Exactly as written, return every line of the data below apart from the pictures.

## INFORMATION
* * * * * * * * *

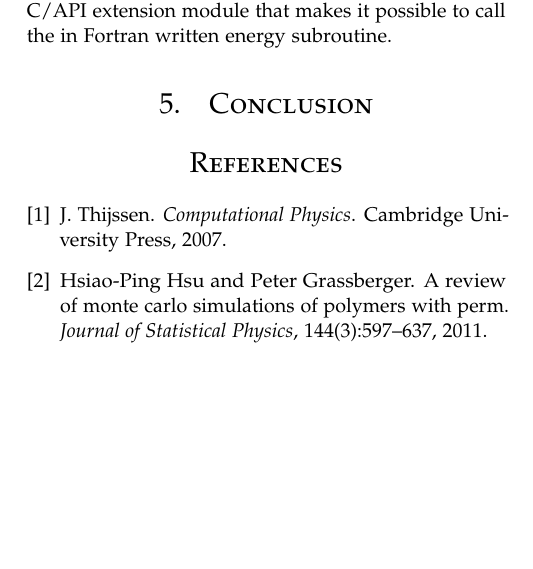
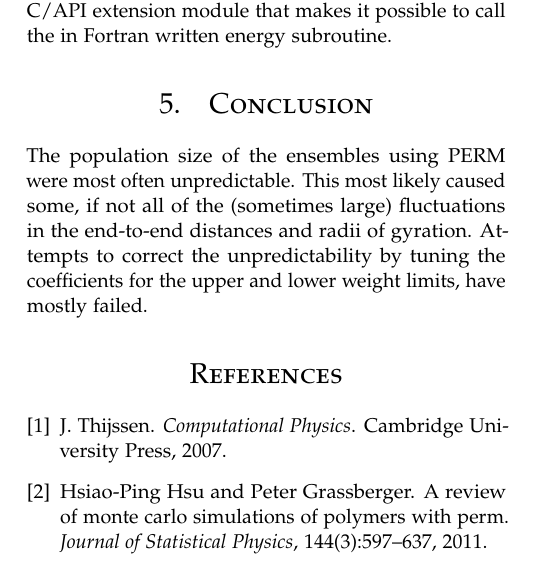
Before and after one commit to danielbouman/iccp-report-polymers, a LaTeX paper (main.tex, which reads Conclusion.tex): part of one column of page 4 of 5, cut so that both start at the same text, the shorter picture padded with empty space. Compiled offline with pdfLaTeX.

Commit message:
Added partial conclusion

```diff
--- a/Conclusion.tex
+++ b/Conclusion.tex
@@ -1 +1,4 @@
 \section{Conclusion}
+
+
+The population size of the ensembles using PERM were most often unpredictable. This most likely caused some, if not all of the (sometimes large) fluctuations in the end-to-end distances and radii of gyration. Attempts to correct the unpredictability by tuning the coefficients for the upper and lower weight limits, have mostly failed.
```
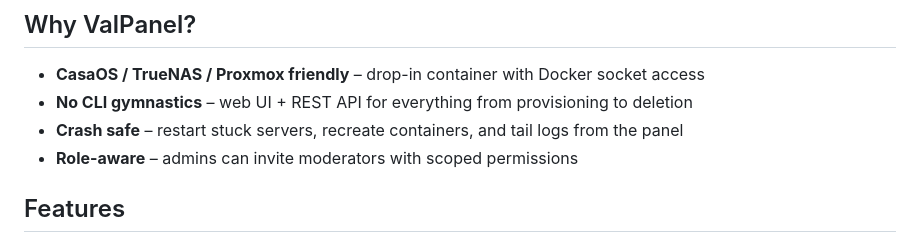
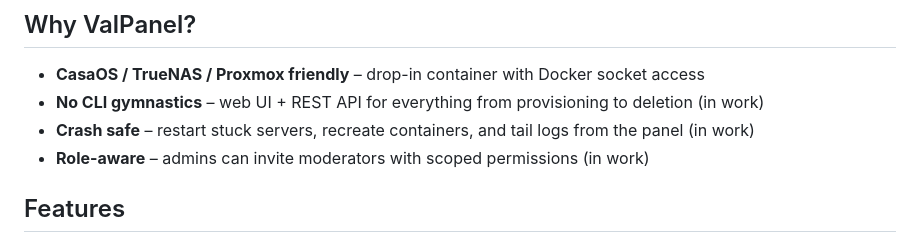
Before and after one commit to Stradios/Valheim-Server-Dashboard, a Markdown page: README.md, the part around the change. Rendered like a GitHub page.

```diff
--- a/README.md
+++ b/README.md
@@ -28,9 +28,9 @@ ValPanel is a lightweight control plane for running multiple Valheim dedicated s
 
 ## Why ValPanel?
 - **CasaOS / TrueNAS / Proxmox friendly** – drop-in container with Docker socket access
-- **No CLI gymnastics** – web UI + REST API for everything from provisioning to deletion
-- **Crash safe** – restart stuck servers, recreate containers, and tail logs from the panel
-- **Role-aware** – admins can invite moderators with scoped permissions
+- **No CLI gymnastics** – web UI + REST API for everything from provisioning to deletion (in work)
+- **Crash safe** – restart stuck servers, recreate containers, and tail logs from the panel (in work)
+- **Role-aware** – admins can invite moderators with scoped permissions (in work)
 
 ## Features
 - Multi-server orchestration with automatic, non-overlapping UDP port allocation
```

* * * * * * * * *

## OUTPUT BELOW
Before and after one commit to danielbouman/iccp-report-polymers, a LaTeX paper (main.tex, which reads Conclusion.tex): part of one column of page 4 of 5, cut so that both start at the same text, the shorter picture padded with empty space. Compiled offline with pdfLaTeX.

Commit message:
Added partial conclusion

```diff
--- a/Conclusion.tex
+++ b/Conclusion.tex
@@ -1 +1,4 @@
 \section{Conclusion}
+
+
+The population size of the ensembles using PERM were most often unpredictable. This most likely caused some, if not all of the (sometimes large) fluctuations in the end-to-end distances and radii of gyration. Attempts to correct the unpredictability by tuning the coefficients for the upper and lower weight limits, have mostly failed.
```
Before and after one commit to Stradios/Valheim-Server-Dashboard, a Markdown page: README.md, the part around the change. Rendered like a GitHub page.

```diff
--- a/README.md
+++ b/README.md
@@ -28,9 +28,9 @@ ValPanel is a lightweight control plane for running multiple Valheim dedicated s
 
 ## Why ValPanel?
 - **CasaOS / TrueNAS / Proxmox friendly** – drop-in container with Docker socket access
-- **No CLI gymnastics** – web UI + REST API for everything from provisioning to deletion
-- **Crash safe** – restart stuck servers, recreate containers, and tail logs from the panel
-- **Role-aware** – admins can invite moderators with scoped permissions
+- **No CLI gymnastics** – web UI + REST API for everything from provisioning to deletion (in work)
+- **Crash safe** – restart stuck servers, recreate containers, and tail logs from the panel (in work)
+- **Role-aware** – admins can invite moderators with scoped permissions (in work)
 
 ## Features
 - Multi-server orchestration with automatic, non-overlapping UDP port allocation
```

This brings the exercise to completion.